Portland cement is manufactured from calcium carbonate in the form of crushed limestone or chalk and an argillaceous material such as clay, marl or shale. Currently, approximately two-thirds of UK Portland cement production is based on limestone, with the remainder from chalk in the south and east of the country. Minor constituents such as iron oxide or sand may be added depending upon the composition of the raw materials and the exact product required.

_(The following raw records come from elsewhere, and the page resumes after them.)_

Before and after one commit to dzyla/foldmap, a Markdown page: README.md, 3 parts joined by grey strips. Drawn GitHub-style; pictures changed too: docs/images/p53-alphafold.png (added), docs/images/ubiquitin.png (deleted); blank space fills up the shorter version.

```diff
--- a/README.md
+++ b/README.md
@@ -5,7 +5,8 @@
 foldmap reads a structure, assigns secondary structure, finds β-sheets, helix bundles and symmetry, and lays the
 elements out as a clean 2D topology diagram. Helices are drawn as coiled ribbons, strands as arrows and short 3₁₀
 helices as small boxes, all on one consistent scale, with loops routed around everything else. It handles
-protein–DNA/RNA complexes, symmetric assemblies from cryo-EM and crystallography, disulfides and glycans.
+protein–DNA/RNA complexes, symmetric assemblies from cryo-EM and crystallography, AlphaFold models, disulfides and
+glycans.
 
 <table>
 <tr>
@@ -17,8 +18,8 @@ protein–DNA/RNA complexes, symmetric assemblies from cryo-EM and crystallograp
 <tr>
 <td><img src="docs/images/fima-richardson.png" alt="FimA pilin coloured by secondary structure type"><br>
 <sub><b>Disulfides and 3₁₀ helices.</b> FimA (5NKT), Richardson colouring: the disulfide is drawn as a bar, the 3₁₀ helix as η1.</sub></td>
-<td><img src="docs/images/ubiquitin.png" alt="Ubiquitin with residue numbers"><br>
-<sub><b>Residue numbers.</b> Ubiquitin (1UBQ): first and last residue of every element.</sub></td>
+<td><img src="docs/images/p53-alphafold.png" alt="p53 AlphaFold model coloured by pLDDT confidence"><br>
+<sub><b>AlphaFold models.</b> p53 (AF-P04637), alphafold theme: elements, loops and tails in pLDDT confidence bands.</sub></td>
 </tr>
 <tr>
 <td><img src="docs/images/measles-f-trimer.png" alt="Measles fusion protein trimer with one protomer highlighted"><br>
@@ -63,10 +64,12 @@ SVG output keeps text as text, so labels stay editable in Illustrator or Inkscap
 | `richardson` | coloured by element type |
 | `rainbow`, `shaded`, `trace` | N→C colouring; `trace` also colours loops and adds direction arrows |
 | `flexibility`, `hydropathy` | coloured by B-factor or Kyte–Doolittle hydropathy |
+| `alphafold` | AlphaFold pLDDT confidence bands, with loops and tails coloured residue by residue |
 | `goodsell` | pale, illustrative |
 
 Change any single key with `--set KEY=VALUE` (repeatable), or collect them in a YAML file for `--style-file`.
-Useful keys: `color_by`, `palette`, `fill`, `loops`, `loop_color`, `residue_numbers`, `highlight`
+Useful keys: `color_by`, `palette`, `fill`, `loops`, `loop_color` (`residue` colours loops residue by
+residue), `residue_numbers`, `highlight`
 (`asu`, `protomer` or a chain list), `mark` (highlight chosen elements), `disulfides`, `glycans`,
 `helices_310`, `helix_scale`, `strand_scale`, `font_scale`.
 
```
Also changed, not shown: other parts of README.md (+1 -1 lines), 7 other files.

In principle, the process involves the decarbonisation of calcium carbonate (chalk or limestone) by expulsion of the carbon dioxide, and sintering, at the point of incipient fusion, the resulting calcium oxide (lime) with the clay and iron oxide. Depending on the raw materials used and their water content at extraction, three key variations in the manufacturing process are currently in use. These are the semi-wet, semi-dry and dry processes. The UK produces over 10 million tonnes of Portland cement each year.